I have a 15-year-old son that wants to get into acting. He has a natural ability to engage in acting roles. Currently he does not have a lot to put on a resumé. He has a great ability to imitate others and become whatever role that is presented before him.
I am limited on money but I am willing to invest in his success with his acting but I want to make sure where my money goes it is legitimate.
I currently live in Atlanta, GA, and I know my city is growing and moving towards catering to the entertainment business. There are agencies everywhere needing young actors. Some ask for small to large fees. I just don’t want to be that mother dishing out thousands of dollars before I learn I should have did this or that.
Awesome, Moneak. Good for you, looking out for the best ways to get into this crazy business, before you’re trying to figure out how to come back from being scammed. Parents of young actors are particularly rich targets for the biggest scam artists out there, because they know that no parent wants to stand between her child and his dream! That eagerness sometimes wins out over logic and common sense, and that’s what the dream-sellers are counting on.
First stop, for the parent of a young actor — in any market — is the nonprofit BizParentz.org. This is an amazing organization that focuses on issues of child actor advocacy and their site is filled with free resources and information on how to avoid scams, find legitimate work in your market, child labor laws, and so much more. Spend time poking through the many pages of their free website. Introduce yourself to them. They’re here to help!
Next, head over to the Delphi Forum called PARF (Professional Actors Resource Forum) and introduce yourself. Read up on the conversations parents of young actors from all over the world are having there. Ask your own questions — especially about any company that is asking you to pony up ANY money — so you can be sure you’re being told about red flags that may need to be on your radar.
Also on your to-do list is reading this column I wrote in 2008 called “I Think I Want To Be an Actor.” I’ve updated the column here, as well as tagging a whole group of columns as “young actor“-related, and you should check out all of those, and participate in the comments area at any of those archived posts, for updates. There are very few absolutes in this business. I’ve made sure to cover those that do exist in that ONE column, and it’s a must-read for parents of young actors.
Having grown up as a young actor in Atlanta, I can agree with you on what a thriving market it is becoming. It’s continuing to grow (even though it’s always been a good little market), and if you’ll spend a little time at the Georgia Film Commission’s website, you’ll get a lovely list of legitimate resources, as well as information about production that’s coming to the state.
Yes, your son will need training. He’ll need representation. He’ll need headshots. Go read that article I keep mentioning. 😉 Never pay up front for representation. Never get training and headshots and representation all from the same organization.

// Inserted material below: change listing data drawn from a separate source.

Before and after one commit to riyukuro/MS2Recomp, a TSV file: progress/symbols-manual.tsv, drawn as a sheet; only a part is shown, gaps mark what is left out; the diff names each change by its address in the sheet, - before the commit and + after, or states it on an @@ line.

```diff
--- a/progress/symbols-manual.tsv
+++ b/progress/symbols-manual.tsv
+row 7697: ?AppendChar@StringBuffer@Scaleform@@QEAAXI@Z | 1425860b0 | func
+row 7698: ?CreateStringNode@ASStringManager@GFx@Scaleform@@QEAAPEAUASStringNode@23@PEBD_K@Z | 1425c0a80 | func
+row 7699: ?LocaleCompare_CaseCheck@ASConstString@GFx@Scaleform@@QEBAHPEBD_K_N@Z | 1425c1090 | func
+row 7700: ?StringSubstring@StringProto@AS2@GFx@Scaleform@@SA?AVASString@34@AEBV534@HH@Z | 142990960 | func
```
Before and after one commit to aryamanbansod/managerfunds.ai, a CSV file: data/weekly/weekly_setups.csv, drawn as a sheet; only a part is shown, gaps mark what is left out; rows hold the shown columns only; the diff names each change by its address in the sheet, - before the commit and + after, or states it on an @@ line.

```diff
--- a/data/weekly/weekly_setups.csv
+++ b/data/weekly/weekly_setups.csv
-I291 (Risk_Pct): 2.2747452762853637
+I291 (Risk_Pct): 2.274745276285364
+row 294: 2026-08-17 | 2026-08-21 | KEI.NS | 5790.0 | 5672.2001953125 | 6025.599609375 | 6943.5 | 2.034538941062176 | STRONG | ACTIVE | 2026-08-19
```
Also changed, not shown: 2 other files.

Audit classes. Shop around. ASK fellow parents of young actors (seriously, get on PARF and jump on in) for guidance. And get lots of opinions. Trust most the ones you can TRACK to a reputation. An anonymous “helper” online may be trying to steer you in the wrong direction. Look everyone who SAYS “trust me” up on IMDb. If they have no cred, weigh their opinion accordingly.

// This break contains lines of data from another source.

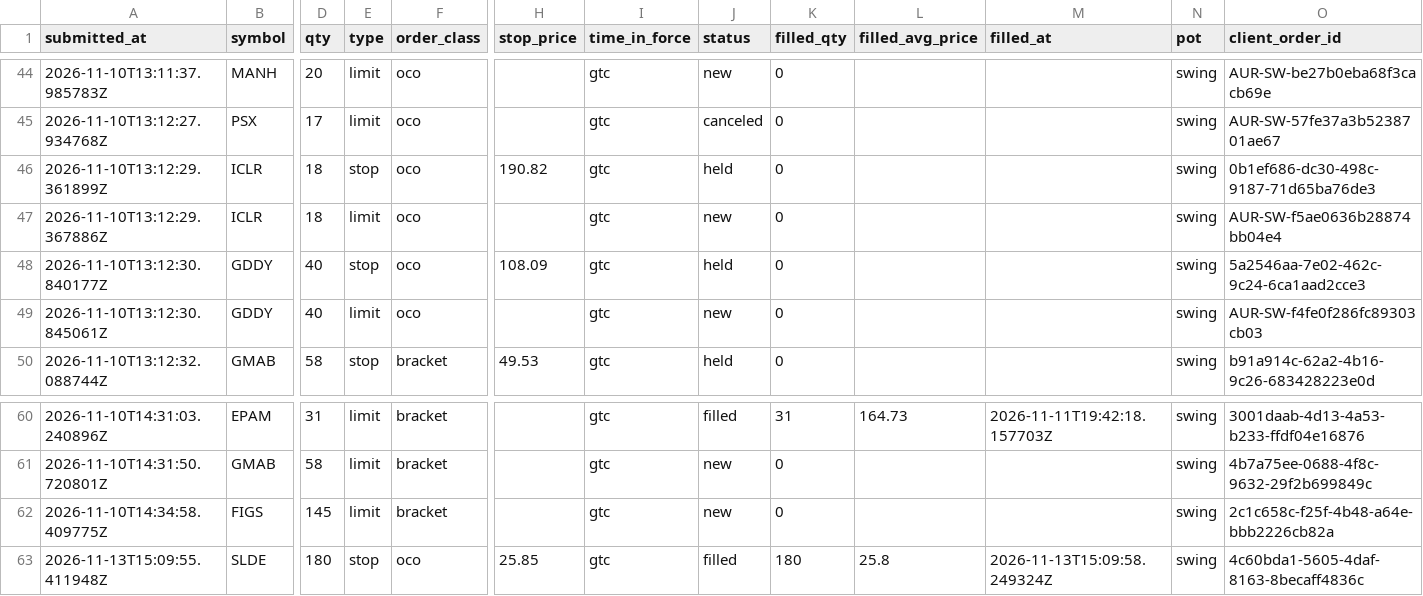
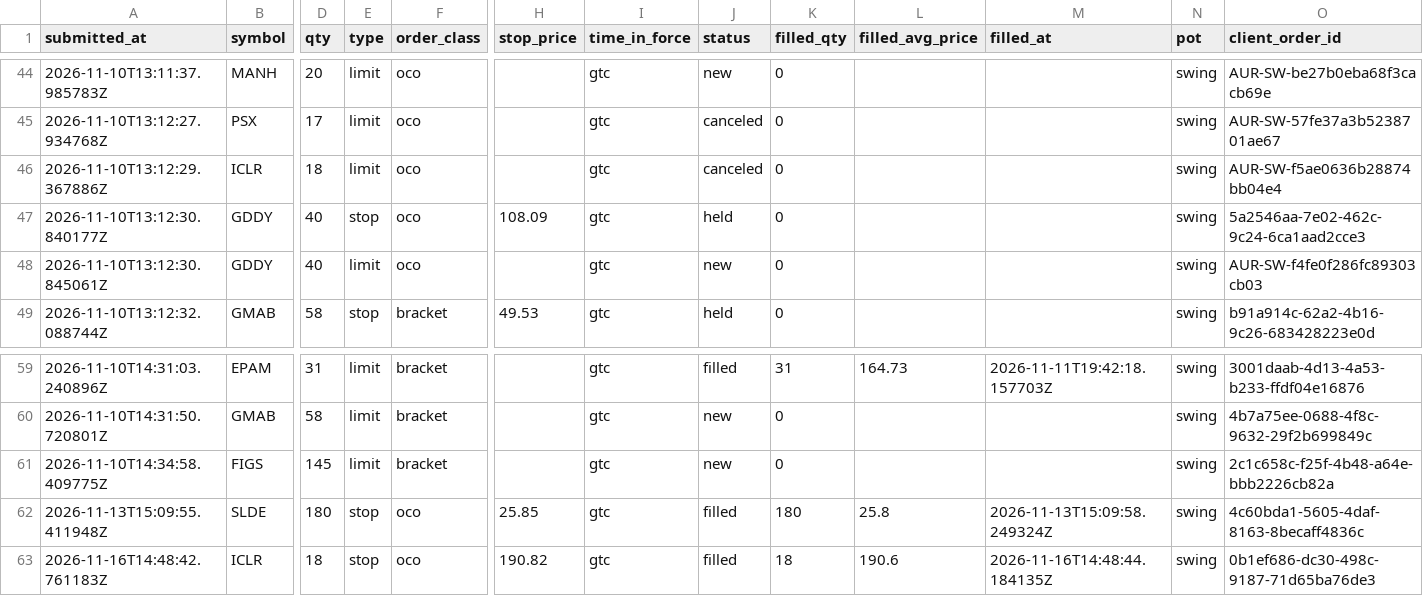
Before and after one commit to SamBates1/aurum-, a CSV file: research/orders/orders-log.csv, drawn as a sheet; only a part is shown, gaps mark what is left out; removed rows and columns are numbered as before the commit, all else as after; rows hold the shown columns only; the diff names each change by its address in the sheet, - before the commit and + after, or states it on an @@ line.

```diff
--- a/research/orders/orders-log.csv
+++ b/research/orders/orders-log.csv
-row 46: 2026-11-10T13:12:29.361899Z | ICLR | 18 | stop | oco | 190.82 | gtc | held | 0 |  |  | swing | 0b1ef686-dc30-498c-9187-71d65ba76de3
-J46 (status): new
+J46 (status): canceled
+row 63: 2026-11-16T14:48:42.761183Z | ICLR | 18 | stop | oco | 190.82 | gtc | filled | 18 | 190.6 | 2026-11-16T14:48:44.184135Z | swing | 0b1ef686-dc30-498c-9187-71d65ba76de3
```
Also changed, not shown: research/scanner/cross-asset-latest.csv, research/scanner/long-term-latest.csv, 10 other files.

Finally, if you like the style of my advice in these free weekly columns, hop on my mailing list at BonnieGillespie.com and listen to my podcast at iTunes (I mark all the episodes as explicit because sometimes I get pottymouth; so maybe you’d like to listen first, then share certain episodes with your younger son). Read everything you can get your hands on. Run everything through your intuition, because as a parent, it’s strong. I know you want what’s best for your young actor, and that’s great. But don’t run around throwing money away. It won’t help him. GOOD experiences with LEGITIMATE professionals will.
Wishing you BOTH all the luck in the world! Keep me posted on how it goes for y’all! 🙂
Originally published by Actors Access at http://more.showfax.com/columns/avoice/archives/001665.html. Please support the many wonderful resources provided by the Breakdown Services family. This posting is the author’s personal archive.